I meant to publish this on Monday, the day after I read gagged on the following article on the front page of The Washington Post, announcing Sarah Palin’s resignation:
Sarah Palin, the Republican Alaska governor who captivated the nation with a combative brand of folksy politics, announced her resignation yesterday in characteristic fashion: She stood on her back lawn in Wasilla, speaking into a single microphone, accompanied by friends and neighbors in baseball hats and polo shirts.
Palin offered few clues about her ambitions but said she arrived at her decision in part to protect her family, which has faced withering criticism and occasional mockery, and to escape ethics probes that have drained her family’s finances and hampered her ability to govern. She said leaving office is in the best interest of the state and will allow her to more effectively advocate for issues of importance to her, including energy independence and national security. [emphasis mine, in case you, dear reader, somehow missed the obsequiousness that is dripping out of this article]
I don’t think this depiction of events could be portrayed more favorably if it were written by Sarah Palin her-egomanical-self. Some facts omitted and distorted: Palin, a polarizing figure, cannot be said to have “captivated the nation” by any objective stretch of the imagination; her account of the “frivolous ethics probes” is here taken at unquestioned face value; her family has been scorned much less than she has shoved it in the public spotlight of her own volition; and, hilariously, the notion that proximity to Russia “national security” is an “issue of importance to her” is a crassly political seed-laying.
Beyond this, though, is my continued perplexedness over how Sarah Palin and her defenders can continue to harp on “media elites,” and blame them for her downfall, when even the supposedly liberal Washington Post bends over backwards to make her look good — is a “back lawn” with “friends and neighbors in baseball hats and polo shirts” anything short of an ideal for a politician? — in its coverage of an embarassing resignation.
In case we missed the message, the Post published this “news analysis” by Dan Balz alongside the above-quoted article:
Sarah Palin demonstrated once again yesterday that she is one of America’s most unconventional politicians, following an unpredictable path to an uncertain future.
That Alaska’s Republican governor has a flair for the theatrical — and plays by her own rules — was underscored anew by her stunning announcement that not only will she not seek reelection in 2010, she will resign her office this month.
But are Palin’s rules those of someone with the capacity to seek and win her party’s presidential nomination in 2012, as many believe is her ultimate goal, or of someone who has flashed like a meteor across the political skies but with limited impact? [emphasis, need you be reminded, mine]

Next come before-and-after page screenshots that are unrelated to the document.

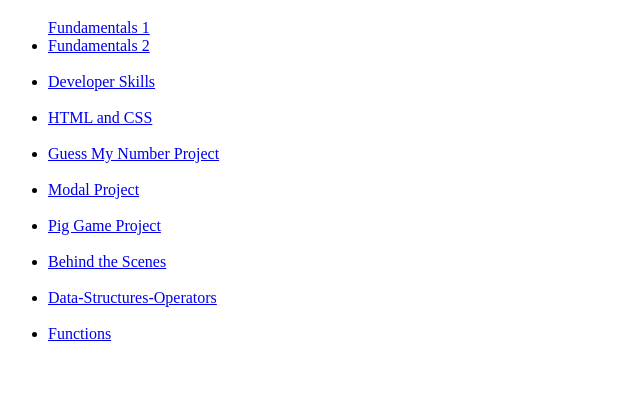
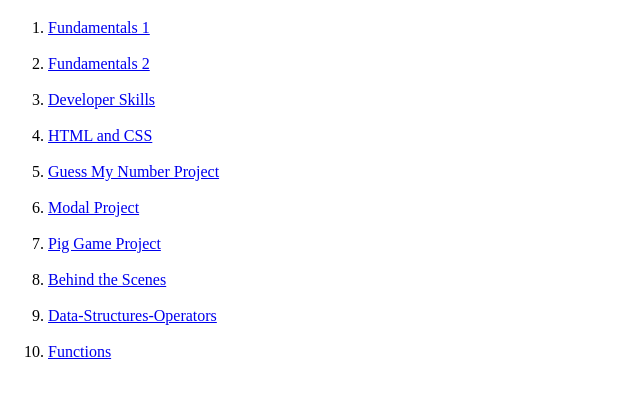
Before and after one commit to csmitty97/javascript_course, a plain HTML site: page index.html in a window 1280 px wide. Shown: the part 61-456 px from the top of the page, without its empty margins (0-640 px from the left). Drawn offline with Linux system fonts and the light colour scheme.

Commit message:
Update index.html

```diff
--- a/index.html
+++ b/index.html
@@ -13,8 +13,8 @@
 <body>
   <h1>Caleb Smith</h1>
   <nav>
-    <ul>
-      <a href="fundamentals-1/index.html">Fundamentals 1</a><br>
+    <ol>
+      <li><a href="fundamentals-1/index.html">Fundamentals 1</a></li><br>
       <li><a href="fundamentals-2/index.html">Fundamentals 2</a></li><br>
       <li><a href="developer-skills/index.html">Developer Skills</a></li><br>
       <li><a href="html-css/index.html">HTML and CSS</a></li><br>
@@ -25,7 +25,7 @@
       <li><a href="data-structures-and-modern-operators/index.html">Data-Structures-Operators</a></li><br>
       <li><a href="functions/index.html">Functions</a></li><br>
 
-    </ul>
+    </ol>
 
   </nav>
 </body>
```
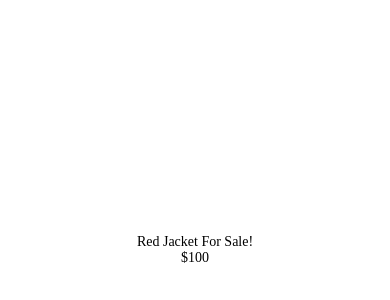
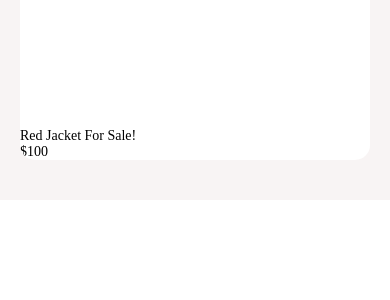
Before and after one commit to paul-mcaviney/donewithit-tutorial, a React Native app: screen / in a window 390 px wide. Shown: the part 172-472 px from the top of the page. Built offline with nearby package versions, Linux system fonts and the light colour scheme.

Commit message:
Work on Card - Image not showing

```diff
--- a/App.js
+++ b/App.js
@@ -11,10 +11,13 @@ import Card from "./app/components/Card";
 
 export default function App() {
   return (
-    <Card
-      title="Red Jacket For Sale!"
-      subTitle={"$100"}
-      imageUrl={require("appassetsjacket.jpg")}
-    />
+    <View style={{ backgroundColor: "#f8f4f4", padding: 20, paddingTop: 100 }}>
+      <Card
+        title="Red Jacket For Sale!"
+        subTitle={"$100"}
+        image={require("./app/assets/jacket.jpg")}
+        // image="./app/assets/jacket.jpg"
+      />
+    </View>
   );
 }
--- a/app/components/Card.jsx
+++ b/app/components/Card.jsx
@@ -1,10 +1,13 @@
-import { View, StyleSheet, Text, Image } from "react-native";
+import { View, StyleSheet, Image } from "react-native";
 import AppText from "./AppText";
+import colors from "../config/colors";
 
 export default function Card({ title, subTitle, imageUri }) {
+  console.log(imageUri);
   return (
-    <View style={styles.cardContainer}>
-      <Image source={imageUri} style={styles.cardImage} />
+    <View style={styles.card}>
+      {/* <Image source={require("../assets/jacket.jpg")} style={styles.image} /> */}
+      <Image uri={imageUri} style={styles.image} />
       <AppText>{title}</AppText>
       <AppText>{subTitle}</AppText>
     </View>
@@ -12,10 +15,14 @@ export default function Card({ title, subTitle, imageUri }) {
 }
 
 const styles = StyleSheet.create({
-  cardContainer: {
-    flex: 1,
-    backgroundColor: "#fff",
-    alignItems: "center",
-    justifyContent: "center",
+  card: {
+    borderRadius: 15,
+    backgroundColor: colors.white,
+    marginBottom: 20,
+    overflow: "hidden",
+  },
+  image: {
+    width: "100%",
+    height: 200,
   },
 });
```
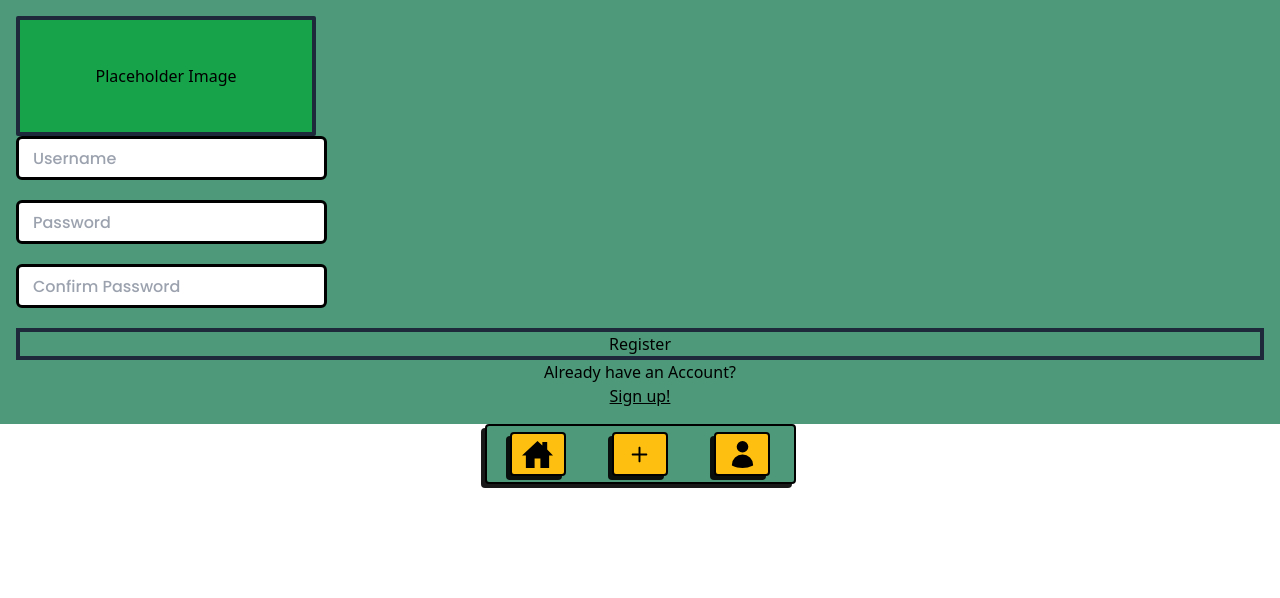
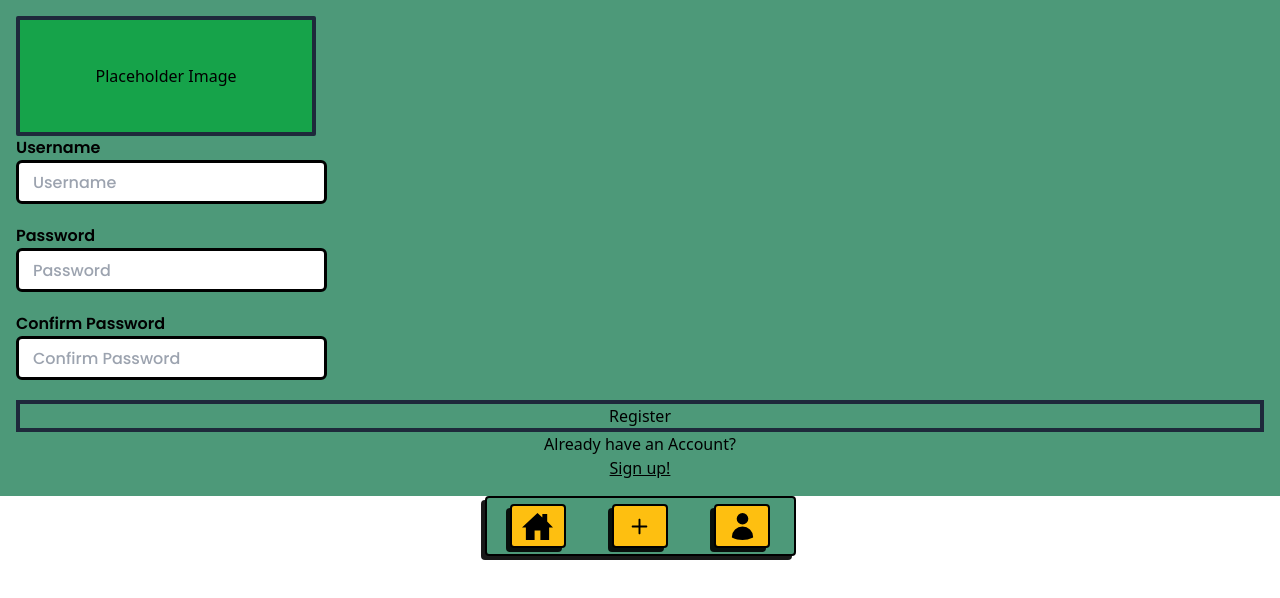
Before and after one commit to devhausleipzigacademy/camp9-final-project, a Next.js app: page /signup in a window 1280 px wide. Shown: the top 598 px of the page. Built offline with nearby package versions, Linux system fonts and the light colour scheme.

Commit message:
Inputfields are implemented

```diff
--- a/components/shared/forms/SignUpForm.tsx
+++ b/components/shared/forms/SignUpForm.tsx
@@ -13,10 +13,6 @@ function SignUpForm() {
     mutate(data);
   };
 
-  const { ref: userNameRef } = register('userName');
-  const { ref: passwordRef } = register('password');
-  const { ref: confirmPasswordRef } = register('confirmPassword');
-
   console.log(isLoading);
 
   return (
@@ -27,6 +23,7 @@ function SignUpForm() {
     >
       <InputField
         label={'Username'}
+        showLabel={true}
         disabled={isLoading}
         width="full"
         key={'userName'}
@@ -37,21 +34,23 @@ function SignUpForm() {
       ></InputField>
       <InputField
         label={'Password'}
+        showLabel={true}
         disabled={isLoading}
         width="full"
         key={'password'}
         placeholder={'Password'}
         type={'password'}
-        ref={passwordRef}
+        {...register('password')}
       ></InputField>
       <InputField
         label={'Confirm Password'}
+        showLabel={true}
         disabled={isLoading}
         width="full"
         key={'confirmPassword'}
         placeholder={'Confirm Password'}
         type={'password'}
-        ref={confirmPasswordRef}
+        {...register('confirmPassword')}
       ></InputField>
       <button type="submit" className="border-4 border-slate-800">
         Register
```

When the the only other option than winning a presidential nomination is flying through the sky like a glowing meteor, I think it’s safe to say that we have an objectivity problem here.